Thank you for reading. Heres the deal, The machine shop called me and told me my motor has to be bored a minimum of .20 over to get everything straight. I'm wanting to go .40 over to a 357-358 and i need a set of decent pistons. I'm wanting to spend around $120 dollars or preferably less for a set. I do not know what to look for when buying a piston. All i know is i want the highest compression possible. They have to be at least as good as stock which was around 9:6:1. Preferably 10:1 or better. If anyone on here could help me out i would really appreciate it. Thanks in advance, Rob.
01-06-2010 10:24 PM
Chevy 350 pistons come in all types, sizes, materials, you name it. Your talking about the most popular engine in the world. Speed pro hyper pistons fill the bill nicely for a street engine. I wouldn`t be looking for the highest compression ratio either, unless you are ready to run race gas. anything over 10:1 will require higher than 93 octane fuel. Summit racing carries a complete line of speed pro pistons. If you look at the chart it will give you the idea of what compression ratio and etc. the piston will give with the current specs.
01-06-2010 10:56 PM
Ok i did not know higher than 10:1 requires higher than 93 fuel. I found a few piston and ring kits. What is better dished or flat tops?
01-06-2010 11:51 PM
Originally Posted by DEMONSPEED
The machine shop called me and told me my motor has to be bored a minimum of .20 over to get everything straight. I'm wanting to go .40 over to a 357-358 and i need a set of decent pistons.
Rob, if the block will clean up at 0.020" over, go w/that. There's no point to go w/a larger than needed oversize- there's no difference in power, and the smaller overbore will make for a more durable engine.
The 'best' piston for this case is a likely going to be a flat top, if you are starting w/a clean slate. You can use FT pistons and choose the cylinder head's chamber size to make the CR you need to go w/the camshaft that's going to be used, as well as what gas you plan to use.
But this can change if the heads you are going to use don't have the 'ideal' chamber size. Then, dished or domed pistons may be called for.
It's a balancing act. Everything is interrelated.
01-07-2010 12:44 AM
There's really not a difference in power? I figured the few cubic inches would have a small effect on power. The reason I was asking about the dished or FT pistons was because I have a large combustion chamber, around 76cc I think. I can't find 305 heads or I would go with them. Right now I have supposedly the worst casting GM heads around.

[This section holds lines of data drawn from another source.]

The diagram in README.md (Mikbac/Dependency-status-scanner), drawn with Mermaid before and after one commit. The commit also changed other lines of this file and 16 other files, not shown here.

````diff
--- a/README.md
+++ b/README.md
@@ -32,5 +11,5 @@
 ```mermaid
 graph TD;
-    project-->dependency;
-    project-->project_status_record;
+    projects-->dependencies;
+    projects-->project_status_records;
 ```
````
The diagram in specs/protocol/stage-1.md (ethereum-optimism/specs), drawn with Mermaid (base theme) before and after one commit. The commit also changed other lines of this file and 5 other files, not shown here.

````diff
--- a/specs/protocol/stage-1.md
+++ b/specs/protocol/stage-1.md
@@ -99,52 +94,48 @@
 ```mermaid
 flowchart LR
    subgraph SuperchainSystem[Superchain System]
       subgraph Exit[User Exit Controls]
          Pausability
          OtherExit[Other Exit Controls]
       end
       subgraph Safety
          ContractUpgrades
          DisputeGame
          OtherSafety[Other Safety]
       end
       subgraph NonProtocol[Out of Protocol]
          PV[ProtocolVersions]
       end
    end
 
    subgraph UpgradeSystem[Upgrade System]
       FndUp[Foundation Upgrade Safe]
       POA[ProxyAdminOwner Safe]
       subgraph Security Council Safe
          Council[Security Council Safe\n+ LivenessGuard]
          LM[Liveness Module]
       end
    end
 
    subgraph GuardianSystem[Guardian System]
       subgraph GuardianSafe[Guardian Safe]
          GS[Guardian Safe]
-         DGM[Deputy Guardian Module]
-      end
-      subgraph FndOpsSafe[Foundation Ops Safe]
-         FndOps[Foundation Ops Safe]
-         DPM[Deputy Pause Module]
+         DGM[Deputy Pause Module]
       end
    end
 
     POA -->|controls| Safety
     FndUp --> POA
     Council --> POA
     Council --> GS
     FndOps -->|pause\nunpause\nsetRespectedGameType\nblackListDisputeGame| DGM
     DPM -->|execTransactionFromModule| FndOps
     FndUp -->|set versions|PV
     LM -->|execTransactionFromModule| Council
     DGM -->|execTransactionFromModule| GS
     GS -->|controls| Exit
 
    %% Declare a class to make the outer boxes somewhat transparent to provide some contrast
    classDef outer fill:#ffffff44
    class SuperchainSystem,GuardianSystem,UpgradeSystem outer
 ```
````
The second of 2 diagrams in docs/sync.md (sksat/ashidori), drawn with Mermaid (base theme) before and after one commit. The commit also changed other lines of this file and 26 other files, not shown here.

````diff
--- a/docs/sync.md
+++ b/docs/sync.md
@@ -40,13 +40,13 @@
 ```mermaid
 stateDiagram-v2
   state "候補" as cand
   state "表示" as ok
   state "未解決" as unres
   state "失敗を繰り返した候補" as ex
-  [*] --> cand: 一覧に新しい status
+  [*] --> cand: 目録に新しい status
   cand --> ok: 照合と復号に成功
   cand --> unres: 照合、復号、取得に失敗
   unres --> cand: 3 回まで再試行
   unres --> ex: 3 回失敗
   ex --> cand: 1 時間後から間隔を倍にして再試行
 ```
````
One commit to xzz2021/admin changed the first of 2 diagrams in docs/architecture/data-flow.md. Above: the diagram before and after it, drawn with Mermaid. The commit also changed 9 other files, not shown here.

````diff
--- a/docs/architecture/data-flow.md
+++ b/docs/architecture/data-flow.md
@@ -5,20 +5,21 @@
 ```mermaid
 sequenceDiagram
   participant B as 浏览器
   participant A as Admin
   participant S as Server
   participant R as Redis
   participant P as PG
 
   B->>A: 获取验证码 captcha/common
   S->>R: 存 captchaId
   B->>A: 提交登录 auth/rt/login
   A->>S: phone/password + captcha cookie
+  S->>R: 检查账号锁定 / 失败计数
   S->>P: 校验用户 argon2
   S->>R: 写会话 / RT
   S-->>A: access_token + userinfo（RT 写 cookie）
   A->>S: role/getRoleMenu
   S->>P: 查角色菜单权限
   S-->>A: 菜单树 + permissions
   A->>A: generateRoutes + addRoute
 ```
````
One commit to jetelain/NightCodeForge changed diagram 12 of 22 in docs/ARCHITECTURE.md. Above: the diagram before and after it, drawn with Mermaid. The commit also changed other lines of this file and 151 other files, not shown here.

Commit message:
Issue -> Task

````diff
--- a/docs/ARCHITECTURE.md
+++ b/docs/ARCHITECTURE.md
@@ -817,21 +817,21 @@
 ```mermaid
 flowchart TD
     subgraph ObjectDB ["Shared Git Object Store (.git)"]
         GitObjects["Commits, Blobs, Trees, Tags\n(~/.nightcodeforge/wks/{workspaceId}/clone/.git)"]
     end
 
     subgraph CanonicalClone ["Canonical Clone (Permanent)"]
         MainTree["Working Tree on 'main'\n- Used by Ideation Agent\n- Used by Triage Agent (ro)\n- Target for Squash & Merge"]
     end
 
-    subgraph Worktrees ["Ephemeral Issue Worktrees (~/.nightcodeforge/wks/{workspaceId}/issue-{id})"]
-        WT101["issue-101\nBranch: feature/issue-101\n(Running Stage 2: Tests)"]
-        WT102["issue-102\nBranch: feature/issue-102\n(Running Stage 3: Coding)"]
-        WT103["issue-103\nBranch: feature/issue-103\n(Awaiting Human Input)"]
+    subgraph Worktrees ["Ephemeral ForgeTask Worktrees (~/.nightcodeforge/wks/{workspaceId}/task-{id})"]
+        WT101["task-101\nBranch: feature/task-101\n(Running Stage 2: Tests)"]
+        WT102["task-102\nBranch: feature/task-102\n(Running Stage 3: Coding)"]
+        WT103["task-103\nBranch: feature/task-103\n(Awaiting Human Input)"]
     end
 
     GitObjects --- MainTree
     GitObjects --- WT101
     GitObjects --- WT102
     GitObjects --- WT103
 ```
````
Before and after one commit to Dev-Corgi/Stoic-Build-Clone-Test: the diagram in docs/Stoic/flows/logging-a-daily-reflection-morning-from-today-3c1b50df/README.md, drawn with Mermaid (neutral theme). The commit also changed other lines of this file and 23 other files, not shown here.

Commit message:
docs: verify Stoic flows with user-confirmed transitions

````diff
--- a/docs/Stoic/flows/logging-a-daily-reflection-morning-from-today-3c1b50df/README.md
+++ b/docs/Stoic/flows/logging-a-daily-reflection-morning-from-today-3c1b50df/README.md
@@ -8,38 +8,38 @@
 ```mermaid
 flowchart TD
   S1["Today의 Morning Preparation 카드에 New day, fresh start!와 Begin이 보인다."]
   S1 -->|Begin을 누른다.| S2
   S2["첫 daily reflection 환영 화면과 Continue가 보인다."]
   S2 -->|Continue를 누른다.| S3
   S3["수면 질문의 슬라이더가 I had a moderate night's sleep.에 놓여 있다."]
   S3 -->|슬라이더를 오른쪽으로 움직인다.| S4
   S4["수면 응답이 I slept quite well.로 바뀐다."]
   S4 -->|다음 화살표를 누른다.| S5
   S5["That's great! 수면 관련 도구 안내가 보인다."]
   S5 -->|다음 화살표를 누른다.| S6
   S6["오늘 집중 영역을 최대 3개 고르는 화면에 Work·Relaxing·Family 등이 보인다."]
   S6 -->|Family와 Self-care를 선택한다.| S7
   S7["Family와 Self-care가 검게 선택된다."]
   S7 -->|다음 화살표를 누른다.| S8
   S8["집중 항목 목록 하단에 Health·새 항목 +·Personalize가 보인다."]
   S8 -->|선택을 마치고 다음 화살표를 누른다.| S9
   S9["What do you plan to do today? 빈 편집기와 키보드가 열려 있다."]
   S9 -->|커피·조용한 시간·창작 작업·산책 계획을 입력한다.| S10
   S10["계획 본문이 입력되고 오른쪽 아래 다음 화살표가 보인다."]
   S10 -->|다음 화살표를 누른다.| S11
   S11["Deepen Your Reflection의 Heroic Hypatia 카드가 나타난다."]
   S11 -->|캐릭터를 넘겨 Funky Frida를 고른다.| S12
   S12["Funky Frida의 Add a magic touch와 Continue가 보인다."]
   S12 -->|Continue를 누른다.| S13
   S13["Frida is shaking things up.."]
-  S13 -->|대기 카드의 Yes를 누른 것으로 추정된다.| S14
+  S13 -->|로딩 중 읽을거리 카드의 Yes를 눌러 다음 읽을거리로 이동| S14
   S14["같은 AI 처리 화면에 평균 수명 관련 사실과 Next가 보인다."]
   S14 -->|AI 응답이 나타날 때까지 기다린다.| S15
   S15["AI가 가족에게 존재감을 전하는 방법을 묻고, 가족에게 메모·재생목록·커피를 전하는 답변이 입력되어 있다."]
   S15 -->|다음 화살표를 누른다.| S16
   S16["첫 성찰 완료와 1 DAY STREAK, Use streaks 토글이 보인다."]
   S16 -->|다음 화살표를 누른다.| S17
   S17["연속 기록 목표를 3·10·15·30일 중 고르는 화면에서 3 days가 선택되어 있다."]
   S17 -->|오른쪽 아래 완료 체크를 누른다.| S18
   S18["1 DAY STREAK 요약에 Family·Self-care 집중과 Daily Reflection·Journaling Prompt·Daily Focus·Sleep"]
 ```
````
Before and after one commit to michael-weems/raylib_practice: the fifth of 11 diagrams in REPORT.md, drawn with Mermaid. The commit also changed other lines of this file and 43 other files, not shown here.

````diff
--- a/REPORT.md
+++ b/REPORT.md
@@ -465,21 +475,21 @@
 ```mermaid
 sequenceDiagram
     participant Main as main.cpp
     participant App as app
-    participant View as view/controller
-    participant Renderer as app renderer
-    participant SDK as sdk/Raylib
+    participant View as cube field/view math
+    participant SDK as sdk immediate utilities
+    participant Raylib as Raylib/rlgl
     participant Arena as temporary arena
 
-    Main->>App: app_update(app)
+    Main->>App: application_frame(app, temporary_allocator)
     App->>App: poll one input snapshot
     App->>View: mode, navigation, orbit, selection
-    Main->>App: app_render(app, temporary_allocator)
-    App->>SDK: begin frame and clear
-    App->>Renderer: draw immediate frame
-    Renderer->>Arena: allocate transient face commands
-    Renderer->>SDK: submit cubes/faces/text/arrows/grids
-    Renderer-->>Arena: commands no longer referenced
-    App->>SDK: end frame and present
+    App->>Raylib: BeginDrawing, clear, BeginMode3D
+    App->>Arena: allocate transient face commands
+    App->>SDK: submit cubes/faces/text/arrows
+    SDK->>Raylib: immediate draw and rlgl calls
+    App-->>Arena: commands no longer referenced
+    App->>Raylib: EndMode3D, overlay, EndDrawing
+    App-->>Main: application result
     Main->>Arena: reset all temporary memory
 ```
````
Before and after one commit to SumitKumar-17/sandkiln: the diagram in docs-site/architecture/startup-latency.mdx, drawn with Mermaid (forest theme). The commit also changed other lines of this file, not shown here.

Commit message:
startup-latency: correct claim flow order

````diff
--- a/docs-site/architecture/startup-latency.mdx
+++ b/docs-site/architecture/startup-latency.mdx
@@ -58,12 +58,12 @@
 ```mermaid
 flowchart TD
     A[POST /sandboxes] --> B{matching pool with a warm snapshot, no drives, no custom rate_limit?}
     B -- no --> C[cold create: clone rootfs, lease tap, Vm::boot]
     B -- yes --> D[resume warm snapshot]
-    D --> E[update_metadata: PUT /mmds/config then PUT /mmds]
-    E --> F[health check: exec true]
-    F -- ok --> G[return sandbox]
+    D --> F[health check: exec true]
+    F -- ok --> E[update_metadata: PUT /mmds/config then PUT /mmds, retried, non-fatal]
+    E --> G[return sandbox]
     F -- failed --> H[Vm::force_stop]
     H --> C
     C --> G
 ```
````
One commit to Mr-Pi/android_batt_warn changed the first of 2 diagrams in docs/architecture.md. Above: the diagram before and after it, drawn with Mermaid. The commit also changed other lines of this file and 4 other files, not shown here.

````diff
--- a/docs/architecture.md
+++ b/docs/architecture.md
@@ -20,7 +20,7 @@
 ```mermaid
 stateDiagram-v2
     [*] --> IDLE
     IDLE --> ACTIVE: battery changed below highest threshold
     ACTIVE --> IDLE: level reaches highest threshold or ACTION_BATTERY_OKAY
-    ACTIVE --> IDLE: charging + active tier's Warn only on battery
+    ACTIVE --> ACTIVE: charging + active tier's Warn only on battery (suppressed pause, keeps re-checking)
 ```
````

I've got a Lunati .515"/.515" cam and I was going to run 93 octane gas.
01-07-2010 12:57 AM
Originally Posted by DEMONSPEED
There's really not a difference in power? I figured the few cubic inches would have a small effect on power.
The increase will be minuscule. I'd take the thicker cylinder walls any day.
The reason I was asking about the dished or FT pistons was because I have a large combustion chamber, around 76cc I think. I can't find 305 heads or I would go with them. Right now I have supposedly the worst casting GM heads around.
I wouldn't buy domed pistons just to use those heads w/high test. No return on the money spent, power-wise. I'd instead use FT pistons and cheap gas- until my budget will allow Vortec's or something.
01-07-2010 01:16 AM
I'm sending you a PM on a good place to buy engine parts. By the way and I know you're 15 but these guy's have been there ...done that, they're giving you good advice. Build a nice dependable. streetable engine the first time, you can and WILL build a bigger one as you get older.
Looks OK to me. I don't know if they're available for less somewhere else, but the piston itself looks good.
The spec: "Compression Distance (in) 1.560 in." is an important one- this means that the quench distance will automatically be 0.020" 'better' ( higher in the bore at TDC) than if you used rebuilder-type cast pistons that often have a 1.540" compression height.
Keep this spec in mind so you can tell the machine shop, should you have the block decked. It'll make a difference as to the amount of material that needs to be removed to get the quench right.